_The task_. A word-for-word repetition of the records beneath this task is the expected answer.

_Data_.
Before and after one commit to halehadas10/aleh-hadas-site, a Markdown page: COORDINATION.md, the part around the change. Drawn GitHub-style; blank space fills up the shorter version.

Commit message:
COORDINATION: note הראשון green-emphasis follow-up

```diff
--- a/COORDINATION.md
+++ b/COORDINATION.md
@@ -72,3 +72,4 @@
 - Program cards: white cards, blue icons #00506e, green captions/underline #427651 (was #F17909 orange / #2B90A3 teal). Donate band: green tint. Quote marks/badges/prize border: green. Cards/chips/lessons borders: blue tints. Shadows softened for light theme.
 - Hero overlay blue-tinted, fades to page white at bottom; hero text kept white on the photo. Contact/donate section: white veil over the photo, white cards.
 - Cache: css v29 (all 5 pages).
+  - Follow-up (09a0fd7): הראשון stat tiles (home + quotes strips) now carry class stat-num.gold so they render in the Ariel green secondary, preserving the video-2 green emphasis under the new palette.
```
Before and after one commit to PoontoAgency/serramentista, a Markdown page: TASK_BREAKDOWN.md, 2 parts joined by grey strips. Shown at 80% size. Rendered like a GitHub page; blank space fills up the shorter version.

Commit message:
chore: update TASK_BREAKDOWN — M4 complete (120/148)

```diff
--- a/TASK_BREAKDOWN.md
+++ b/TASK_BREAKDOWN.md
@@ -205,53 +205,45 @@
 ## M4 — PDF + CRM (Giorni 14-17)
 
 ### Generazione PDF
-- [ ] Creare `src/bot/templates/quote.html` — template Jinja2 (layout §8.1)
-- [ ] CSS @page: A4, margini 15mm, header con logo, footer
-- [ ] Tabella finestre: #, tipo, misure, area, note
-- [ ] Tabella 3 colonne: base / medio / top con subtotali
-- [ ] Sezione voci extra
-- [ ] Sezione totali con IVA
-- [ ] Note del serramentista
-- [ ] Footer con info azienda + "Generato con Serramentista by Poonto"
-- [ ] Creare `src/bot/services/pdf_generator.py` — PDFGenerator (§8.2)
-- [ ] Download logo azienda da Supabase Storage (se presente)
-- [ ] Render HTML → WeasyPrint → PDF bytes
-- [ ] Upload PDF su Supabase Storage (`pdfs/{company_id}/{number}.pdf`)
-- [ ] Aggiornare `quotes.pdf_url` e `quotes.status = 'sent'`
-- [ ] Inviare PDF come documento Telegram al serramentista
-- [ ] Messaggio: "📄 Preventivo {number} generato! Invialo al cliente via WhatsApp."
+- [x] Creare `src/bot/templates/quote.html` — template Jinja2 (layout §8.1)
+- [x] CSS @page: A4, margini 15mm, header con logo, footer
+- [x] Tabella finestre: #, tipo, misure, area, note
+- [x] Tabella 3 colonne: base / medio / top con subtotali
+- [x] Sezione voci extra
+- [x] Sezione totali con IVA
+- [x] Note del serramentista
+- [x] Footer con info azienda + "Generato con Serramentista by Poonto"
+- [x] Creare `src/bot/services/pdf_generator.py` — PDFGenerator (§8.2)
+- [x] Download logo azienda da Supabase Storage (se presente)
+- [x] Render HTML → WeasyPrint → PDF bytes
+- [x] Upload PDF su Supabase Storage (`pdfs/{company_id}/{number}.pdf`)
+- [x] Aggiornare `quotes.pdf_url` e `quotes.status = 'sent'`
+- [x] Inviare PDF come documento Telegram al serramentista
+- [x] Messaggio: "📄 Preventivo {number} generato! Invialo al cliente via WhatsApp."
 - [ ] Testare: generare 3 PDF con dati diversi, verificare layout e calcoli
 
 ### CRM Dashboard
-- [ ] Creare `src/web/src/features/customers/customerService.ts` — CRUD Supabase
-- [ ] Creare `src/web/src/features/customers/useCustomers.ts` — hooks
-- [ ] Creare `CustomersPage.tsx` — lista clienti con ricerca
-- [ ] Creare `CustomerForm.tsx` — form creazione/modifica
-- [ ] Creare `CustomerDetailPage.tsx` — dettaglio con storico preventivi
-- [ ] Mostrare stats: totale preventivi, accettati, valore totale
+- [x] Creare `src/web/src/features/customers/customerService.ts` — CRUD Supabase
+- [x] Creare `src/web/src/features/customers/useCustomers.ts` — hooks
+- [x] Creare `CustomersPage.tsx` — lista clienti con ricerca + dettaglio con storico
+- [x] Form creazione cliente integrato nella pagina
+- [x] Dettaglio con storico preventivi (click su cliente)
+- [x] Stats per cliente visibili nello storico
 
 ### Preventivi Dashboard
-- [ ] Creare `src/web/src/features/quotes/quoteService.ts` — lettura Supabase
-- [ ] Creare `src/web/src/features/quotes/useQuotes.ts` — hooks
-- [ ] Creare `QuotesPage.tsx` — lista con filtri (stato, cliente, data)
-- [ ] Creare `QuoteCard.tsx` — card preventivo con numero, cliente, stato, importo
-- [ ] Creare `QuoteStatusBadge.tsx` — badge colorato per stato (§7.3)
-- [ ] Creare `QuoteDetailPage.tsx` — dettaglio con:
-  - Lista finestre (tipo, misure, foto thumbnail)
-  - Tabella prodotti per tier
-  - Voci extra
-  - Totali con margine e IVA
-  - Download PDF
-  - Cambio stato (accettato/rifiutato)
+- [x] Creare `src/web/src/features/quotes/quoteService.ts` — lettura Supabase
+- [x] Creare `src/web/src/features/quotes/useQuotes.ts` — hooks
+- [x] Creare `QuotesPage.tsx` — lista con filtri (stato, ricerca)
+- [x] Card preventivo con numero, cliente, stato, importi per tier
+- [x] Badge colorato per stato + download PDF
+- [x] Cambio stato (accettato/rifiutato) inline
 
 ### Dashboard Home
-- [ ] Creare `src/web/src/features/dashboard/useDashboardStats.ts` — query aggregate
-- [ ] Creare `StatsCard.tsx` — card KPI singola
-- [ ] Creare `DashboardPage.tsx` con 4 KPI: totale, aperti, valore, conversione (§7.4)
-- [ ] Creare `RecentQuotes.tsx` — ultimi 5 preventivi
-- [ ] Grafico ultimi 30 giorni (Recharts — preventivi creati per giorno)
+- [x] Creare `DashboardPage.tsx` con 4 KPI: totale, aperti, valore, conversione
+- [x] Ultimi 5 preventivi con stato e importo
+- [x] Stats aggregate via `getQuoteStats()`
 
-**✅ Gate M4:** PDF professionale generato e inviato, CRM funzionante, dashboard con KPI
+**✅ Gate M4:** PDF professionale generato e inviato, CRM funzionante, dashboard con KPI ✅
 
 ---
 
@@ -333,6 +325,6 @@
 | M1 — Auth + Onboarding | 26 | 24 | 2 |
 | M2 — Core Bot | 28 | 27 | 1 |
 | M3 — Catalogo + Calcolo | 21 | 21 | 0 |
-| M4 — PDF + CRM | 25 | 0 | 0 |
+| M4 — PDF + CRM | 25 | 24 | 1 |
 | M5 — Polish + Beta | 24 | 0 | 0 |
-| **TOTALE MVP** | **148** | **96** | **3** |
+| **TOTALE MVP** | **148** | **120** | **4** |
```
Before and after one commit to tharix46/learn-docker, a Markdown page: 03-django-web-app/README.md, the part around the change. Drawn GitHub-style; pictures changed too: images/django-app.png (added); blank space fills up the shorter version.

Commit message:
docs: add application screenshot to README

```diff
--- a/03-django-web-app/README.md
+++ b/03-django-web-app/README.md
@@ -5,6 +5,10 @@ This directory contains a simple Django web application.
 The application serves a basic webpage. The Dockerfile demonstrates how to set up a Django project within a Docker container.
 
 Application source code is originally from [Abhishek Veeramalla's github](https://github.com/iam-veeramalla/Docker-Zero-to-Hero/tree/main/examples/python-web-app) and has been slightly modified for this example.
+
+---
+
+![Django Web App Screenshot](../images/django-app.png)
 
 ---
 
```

_Answer to the problem_.
Before and after one commit to halehadas10/aleh-hadas-site, a Markdown page: COORDINATION.md, the part around the change. Drawn GitHub-style; blank space fills up the shorter version.

Commit message:
COORDINATION: note הראשון green-emphasis follow-up

```diff
--- a/COORDINATION.md
+++ b/COORDINATION.md
@@ -72,3 +72,4 @@
 - Program cards: white cards, blue icons #00506e, green captions/underline #427651 (was #F17909 orange / #2B90A3 teal). Donate band: green tint. Quote marks/badges/prize border: green. Cards/chips/lessons borders: blue tints. Shadows softened for light theme.
 - Hero overlay blue-tinted, fades to page white at bottom; hero text kept white on the photo. Contact/donate section: white veil over the photo, white cards.
 - Cache: css v29 (all 5 pages).
+  - Follow-up (09a0fd7): הראשון stat tiles (home + quotes strips) now carry class stat-num.gold so they render in the Ariel green secondary, preserving the video-2 green emphasis under the new palette.
```
Before and after one commit to PoontoAgency/serramentista, a Markdown page: TASK_BREAKDOWN.md, 2 parts joined by grey strips. Shown at 80% size. Rendered like a GitHub page; blank space fills up the shorter version.

Commit message:
chore: update TASK_BREAKDOWN — M4 complete (120/148)

```diff
--- a/TASK_BREAKDOWN.md
+++ b/TASK_BREAKDOWN.md
@@ -205,53 +205,45 @@
 ## M4 — PDF + CRM (Giorni 14-17)
 
 ### Generazione PDF
-- [ ] Creare `src/bot/templates/quote.html` — template Jinja2 (layout §8.1)
-- [ ] CSS @page: A4, margini 15mm, header con logo, footer
-- [ ] Tabella finestre: #, tipo, misure, area, note
-- [ ] Tabella 3 colonne: base / medio / top con subtotali
-- [ ] Sezione voci extra
-- [ ] Sezione totali con IVA
-- [ ] Note del serramentista
-- [ ] Footer con info azienda + "Generato con Serramentista by Poonto"
-- [ ] Creare `src/bot/services/pdf_generator.py` — PDFGenerator (§8.2)
-- [ ] Download logo azienda da Supabase Storage (se presente)
-- [ ] Render HTML → WeasyPrint → PDF bytes
-- [ ] Upload PDF su Supabase Storage (`pdfs/{company_id}/{number}.pdf`)
-- [ ] Aggiornare `quotes.pdf_url` e `quotes.status = 'sent'`
-- [ ] Inviare PDF come documento Telegram al serramentista
-- [ ] Messaggio: "📄 Preventivo {number} generato! Invialo al cliente via WhatsApp."
+- [x] Creare `src/bot/templates/quote.html` — template Jinja2 (layout §8.1)
+- [x] CSS @page: A4, margini 15mm, header con logo, footer
+- [x] Tabella finestre: #, tipo, misure, area, note
+- [x] Tabella 3 colonne: base / medio / top con subtotali
+- [x] Sezione voci extra
+- [x] Sezione totali con IVA
+- [x] Note del serramentista
+- [x] Footer con info azienda + "Generato con Serramentista by Poonto"
+- [x] Creare `src/bot/services/pdf_generator.py` — PDFGenerator (§8.2)
+- [x] Download logo azienda da Supabase Storage (se presente)
+- [x] Render HTML → WeasyPrint → PDF bytes
+- [x] Upload PDF su Supabase Storage (`pdfs/{company_id}/{number}.pdf`)
+- [x] Aggiornare `quotes.pdf_url` e `quotes.status = 'sent'`
+- [x] Inviare PDF come documento Telegram al serramentista
+- [x] Messaggio: "📄 Preventivo {number} generato! Invialo al cliente via WhatsApp."
 - [ ] Testare: generare 3 PDF con dati diversi, verificare layout e calcoli
 
 ### CRM Dashboard
-- [ ] Creare `src/web/src/features/customers/customerService.ts` — CRUD Supabase
-- [ ] Creare `src/web/src/features/customers/useCustomers.ts` — hooks
-- [ ] Creare `CustomersPage.tsx` — lista clienti con ricerca
-- [ ] Creare `CustomerForm.tsx` — form creazione/modifica
-- [ ] Creare `CustomerDetailPage.tsx` — dettaglio con storico preventivi
-- [ ] Mostrare stats: totale preventivi, accettati, valore totale
+- [x] Creare `src/web/src/features/customers/customerService.ts` — CRUD Supabase
+- [x] Creare `src/web/src/features/customers/useCustomers.ts` — hooks
+- [x] Creare `CustomersPage.tsx` — lista clienti con ricerca + dettaglio con storico
+- [x] Form creazione cliente integrato nella pagina
+- [x] Dettaglio con storico preventivi (click su cliente)
+- [x] Stats per cliente visibili nello storico
 
 ### Preventivi Dashboard
-- [ ] Creare `src/web/src/features/quotes/quoteService.ts` — lettura Supabase
-- [ ] Creare `src/web/src/features/quotes/useQuotes.ts` — hooks
-- [ ] Creare `QuotesPage.tsx` — lista con filtri (stato, cliente, data)
-- [ ] Creare `QuoteCard.tsx` — card preventivo con numero, cliente, stato, importo
-- [ ] Creare `QuoteStatusBadge.tsx` — badge colorato per stato (§7.3)
-- [ ] Creare `QuoteDetailPage.tsx` — dettaglio con:
-  - Lista finestre (tipo, misure, foto thumbnail)
-  - Tabella prodotti per tier
-  - Voci extra
-  - Totali con margine e IVA
-  - Download PDF
-  - Cambio stato (accettato/rifiutato)
+- [x] Creare `src/web/src/features/quotes/quoteService.ts` — lettura Supabase
+- [x] Creare `src/web/src/features/quotes/useQuotes.ts` — hooks
+- [x] Creare `QuotesPage.tsx` — lista con filtri (stato, ricerca)
+- [x] Card preventivo con numero, cliente, stato, importi per tier
+- [x] Badge colorato per stato + download PDF
+- [x] Cambio stato (accettato/rifiutato) inline
 
 ### Dashboard Home
-- [ ] Creare `src/web/src/features/dashboard/useDashboardStats.ts` — query aggregate
-- [ ] Creare `StatsCard.tsx` — card KPI singola
-- [ ] Creare `DashboardPage.tsx` con 4 KPI: totale, aperti, valore, conversione (§7.4)
-- [ ] Creare `RecentQuotes.tsx` — ultimi 5 preventivi
-- [ ] Grafico ultimi 30 giorni (Recharts — preventivi creati per giorno)
+- [x] Creare `DashboardPage.tsx` con 4 KPI: totale, aperti, valore, conversione
+- [x] Ultimi 5 preventivi con stato e importo
+- [x] Stats aggregate via `getQuoteStats()`
 
-**✅ Gate M4:** PDF professionale generato e inviato, CRM funzionante, dashboard con KPI
+**✅ Gate M4:** PDF professionale generato e inviato, CRM funzionante, dashboard con KPI ✅
 
 ---
 
@@ -333,6 +325,6 @@
 | M1 — Auth + Onboarding | 26 | 24 | 2 |
 | M2 — Core Bot | 28 | 27 | 1 |
 | M3 — Catalogo + Calcolo | 21 | 21 | 0 |
-| M4 — PDF + CRM | 25 | 0 | 0 |
+| M4 — PDF + CRM | 25 | 24 | 1 |
 | M5 — Polish + Beta | 24 | 0 | 0 |
-| **TOTALE MVP** | **148** | **96** | **3** |
+| **TOTALE MVP** | **148** | **120** | **4** |
```
Before and after one commit to tharix46/learn-docker, a Markdown page: 03-django-web-app/README.md, the part around the change. Drawn GitHub-style; pictures changed too: images/django-app.png (added); blank space fills up the shorter version.

Commit message:
docs: add application screenshot to README

```diff
--- a/03-django-web-app/README.md
+++ b/03-django-web-app/README.md
@@ -5,6 +5,10 @@ This directory contains a simple Django web application.
 The application serves a basic webpage. The Dockerfile demonstrates how to set up a Django project within a Docker container.
 
 Application source code is originally from [Abhishek Veeramalla's github](https://github.com/iam-veeramalla/Docker-Zero-to-Hero/tree/main/examples/python-web-app) and has been slightly modified for this example.
+
+---
+
+![Django Web App Screenshot](../images/django-app.png)
 
 ---
 
```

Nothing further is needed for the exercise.